In my previous post, I listed some key issues hampering enterprise agility. In the past, I've tried to help resolve those issues and many other problems by coaching and consulting. While that approach is better than nothing, it may not always address the right issues, and it's easy for an organisation to fall back into its old ways.
Netguru Labs offers a more hands-on approach – learning by doing things together. We set up a skunkworks project of sorts, but we run it as a normal project instead of running it outside the usual constraints of the organisation. The project is run with a full startup model and has a robust steering framework for identifying impediments. The found impediments are escalated to the executive sponsor who helps unblock the project, even in cases where this means breaking the normal rules of the organisation. Breaking the rules and the result it brings is always documented.
In the context of one project, breaking normal silos, approval rules or other behaviours of an organisation may not be a massive revolution. However, when the lessons learned and the results of the project are fed back to the executive level, we can start making company-wide changes based on the information and knowledge we have gained. After such a process, it’s easier and easier to draw the right conclusions about the changes to be made.
This approach facilitates the efficient identification of real constraints and impediments for innovation and a faster incremental change. Giving individual projects the permission to break away from the usual constraints will slowly start having an impact on the company culture. It also creates internal cheerleaders for the new ways of working – something that's essential for the successful dissemination of the new practices.
As a side product, successful and valuable software projects will be executed. This approach only works if those projects indeed are successful, so it should be carried out with an experienced team.

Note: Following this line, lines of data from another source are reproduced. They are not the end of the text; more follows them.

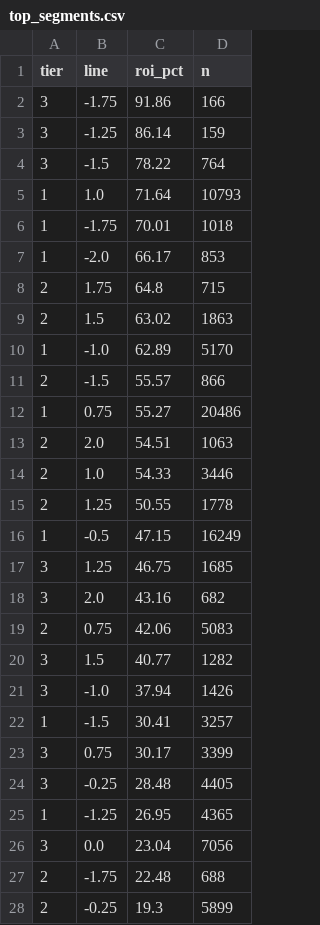
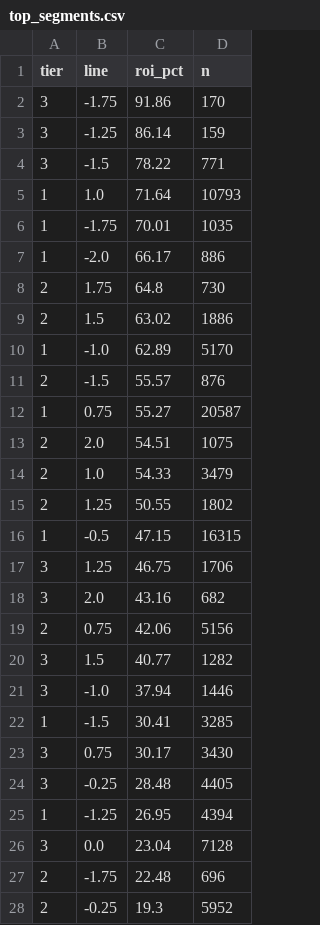
Before and after one commit to pythonchan8888/GBM, a CSV file: site/top_segments.csv, drawn as a sheet; only a part is shown; the diff covers the shown part only.

```diff
--- a/site/top_segments.csv
+++ b/site/top_segments.csv
@@ -1,28 +1,28 @@
 tier,line,roi_pct,n
-3,-1.75,91.86,166
+3,-1.75,91.86,170
 3,-1.25,86.14,159
-3,-1.5,78.22,764
+3,-1.5,78.22,771
 1,1.0,71.64,10793
-1,-1.75,70.01,1018
-1,-2.0,66.17,853
-2,1.75,64.8,715
-2,1.5,63.02,1863
+1,-1.75,70.01,1035
+1,-2.0,66.17,886
+2,1.75,64.8,730
+2,1.5,63.02,1886
 1,-1.0,62.89,5170
-2,-1.5,55.57,866
-1,0.75,55.27,20486
-2,2.0,54.51,1063
-2,1.0,54.33,3446
-2,1.25,50.55,1778
-1,-0.5,47.15,16249
-3,1.25,46.75,1685
+2,-1.5,55.57,876
+1,0.75,55.27,20587
+2,2.0,54.51,1075
+2,1.0,54.33,3479
+2,1.25,50.55,1802
+1,-0.5,47.15,16315
+3,1.25,46.75,1706
 3,2.0,43.16,682
-2,0.75,42.06,5083
+2,0.75,42.06,5156
 3,1.5,40.77,1282
-3,-1.0,37.94,1426
-1,-1.5,30.41,3257
-3,0.75,30.17,3399
+3,-1.0,37.94,1446
+1,-1.5,30.41,3285
+3,0.75,30.17,3430
 3,-0.25,28.48,4405
-1,-1.25,26.95,4365
-3,0.0,23.04,7056
-2,-1.75,22.48,688
-2,-0.25,19.3,5899
+1,-1.25,26.95,4394
+3,0.0,23.04,7128
+2,-1.75,22.48,696
+2,-0.25,19.3,5952
```
Also changed, not shown: 16 edited cells elsewhere in this file, site/latest_recommendations.csv, site/metrics.csv, 26 other files.
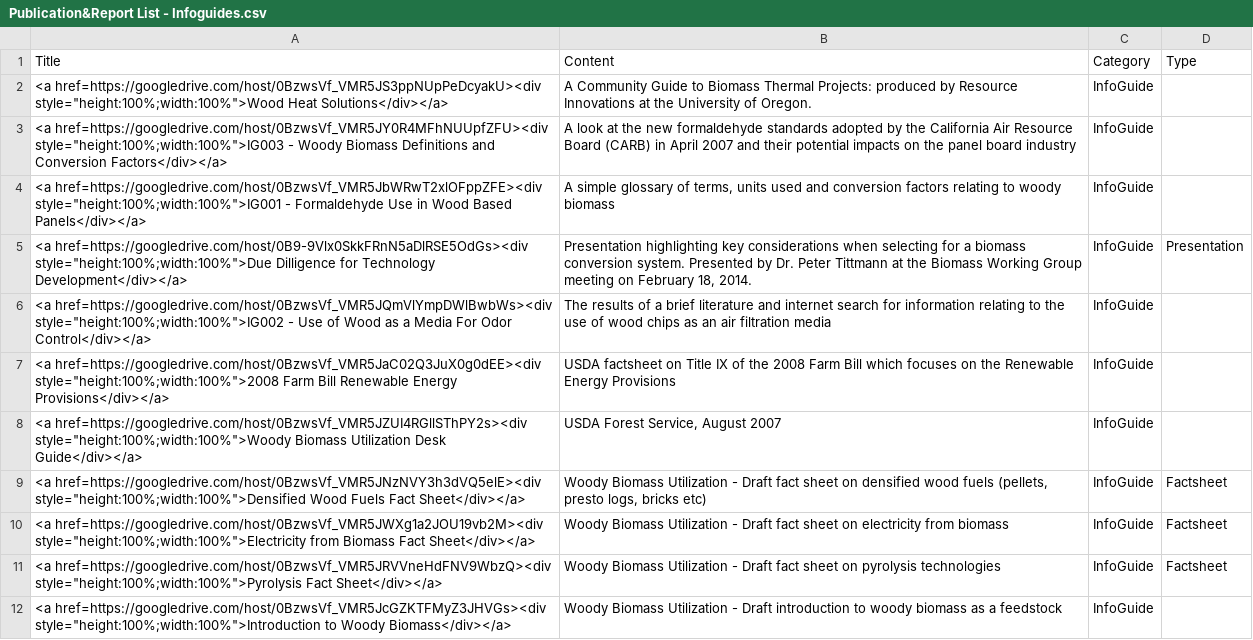
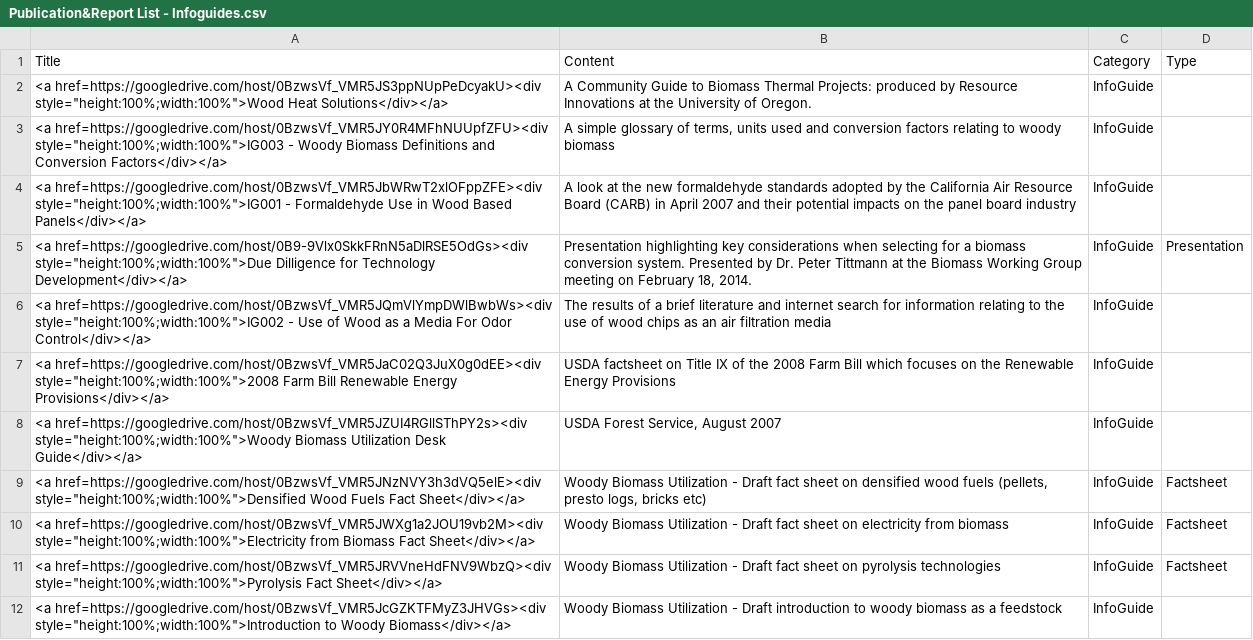
Before and after one commit to WoodResourcesGroup/WoodResourcesGroup.github.io, a CSV file: PubLibrary/data/Publication&Report List - Infoguides.csv, drawn as a sheet.

Commit message:
Title Update

```diff
--- a/PubLibrary/data/Publication&Report List - Infoguides.csv
+++ b/PubLibrary/data/Publication&Report List - Infoguides.csv
@@ -2,4 +2,4 @@ Title,Content,Category,Type
 "<a href=https://googledrive.com/host/0BzwsVf_VMR5JS3ppNUpPeDcyakU><div style=""height:100%;width:100%"">Wood Heat Solutions</div></a>",A Community Guide to Biomass Thermal Projects: produced by Resource Innovations at the University of Oregon.,InfoGuide,
-"<a href=https://googledrive.com/host/0BzwsVf_VMR5JY0R4MFhNUUpfZFU><div style=""height:100%;width:100%"">IG003 - Woody Biomass Definitions and Conversion Factors</div></a>",A look at the new formaldehyde standards adopted by the California Air Resource Board (CARB) in April 2007 and their potential impacts on the panel board industry,InfoGuide,
-"<a href=https://googledrive.com/host/0BzwsVf_VMR5JbWRwT2xlOFppZFE><div style=""height:100%;width:100%"">IG001 - Formaldehyde Use in Wood Based Panels</div></a>","A simple glossary of terms, units used and conversion factors relating to woody biomass",InfoGuide,
+"<a href=https://googledrive.com/host/0BzwsVf_VMR5JY0R4MFhNUUpfZFU><div style=""height:100%;width:100%"">IG003 - Woody Biomass Definitions and Conversion Factors</div></a>","A simple glossary of terms, units used and conversion factors relating to woody biomass",InfoGuide,
+"<a href=https://googledrive.com/host/0BzwsVf_VMR5JbWRwT2xlOFppZFE><div style=""height:100%;width:100%"">IG001 - Formaldehyde Use in Wood Based Panels</div></a>",A look at the new formaldehyde standards adopted by the California Air Resource Board (CARB) in April 2007 and their potential impacts on the panel board industry,InfoGuide,
 "<a href=https://googledrive.com/host/0B9-9Vlx0SkkFRnN5aDlRSE5OdGs><div style=""height:100%;width:100%"">Due Dilligence for Technology Development</div></a>","Presentation highlighting key considerations when selecting for a biomass conversion system. Presented by Dr. Peter Tittmann at the Biomass Working Group meeting on February 18, 2014.",InfoGuide,Presentation
```
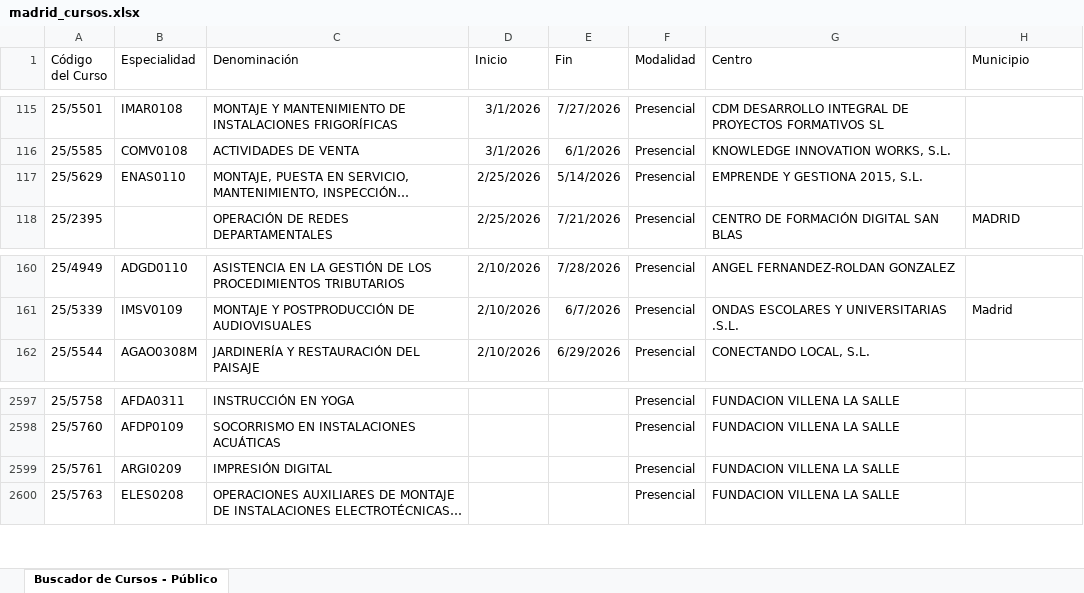
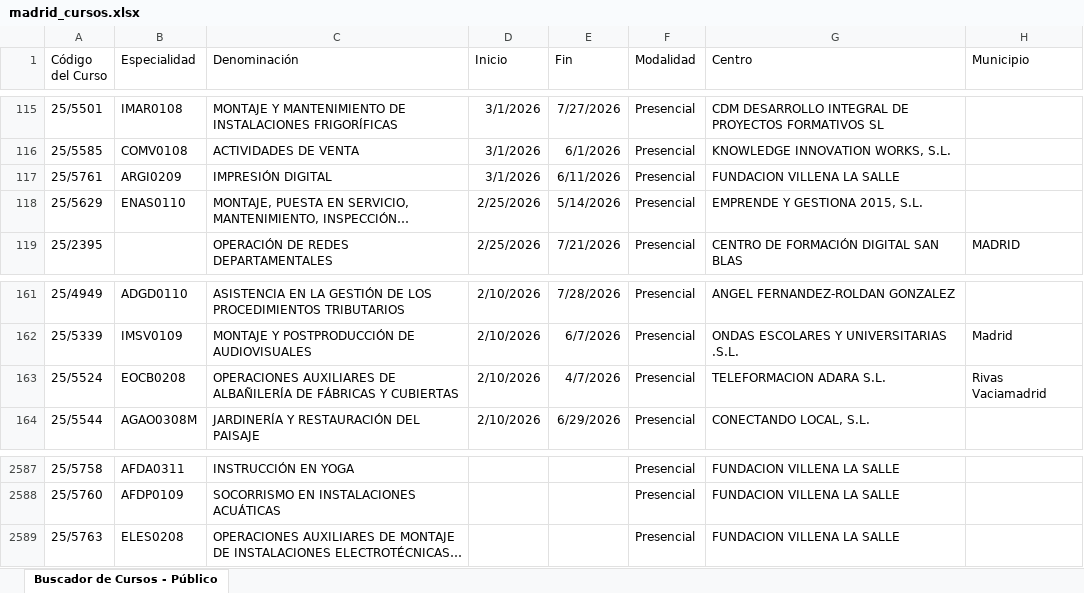
Before and after one commit to adavesik/cursos-de-formacion-SEPE, an Excel workbook: public/madrid_cursos.xlsx, sheet Buscador de Cursos - Público, drawn as a sheet; only a part is shown, gaps mark what is left out; long unchanged cells end in …; values as stored, in another font and other column widths than the file's, no borders; removed rows and columns are numbered as before the commit, all else as after; the diff covers the shown part only; the diff names each change by its address in the sheet, - before the commit and + after, or states it on an @@ line.

```diff
--- a/public/madrid_cursos.xlsx (sheet Buscador de Cursos - Público)
+++ b/public/madrid_cursos.xlsx (sheet Buscador de Cursos - Público)
+row 117: 25/5761 | ARGI0209 | IMPRESIÓN DIGITAL | 3/1/2026 | 6/11/2026 | Presencial | FUNDACION VILLENA LA SALLE
+row 163: 25/5524 | EOCB0208 | OPERACIONES AUXILIARES DE ALBAÑILERÍA DE FÁBRICAS Y CUBIERTAS | 2/10/2026 | 4/7/2026 | Presencial | TELEFORMACION ADARA S.L. | Rivas Vaciamadrid
-row 2599: 25/5761 | ARGI0209 | IMPRESIÓN DIGITAL |  |  | Presencial | FUNDACION VILLENA LA SALLE
```
Also changed, not shown: 2 added rows and 14 removed rows elsewhere in this sheet.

While this is not a quick fix or silver bullet, it's a sure way to encourage systematic improvement. Some issues are faster to solve, some, on the other hand, will be very slow and a permanent fix would even require changes in the current labour laws. The world may not be ready for that yet, but hopefully, we will be able to deal with even those issues in the future.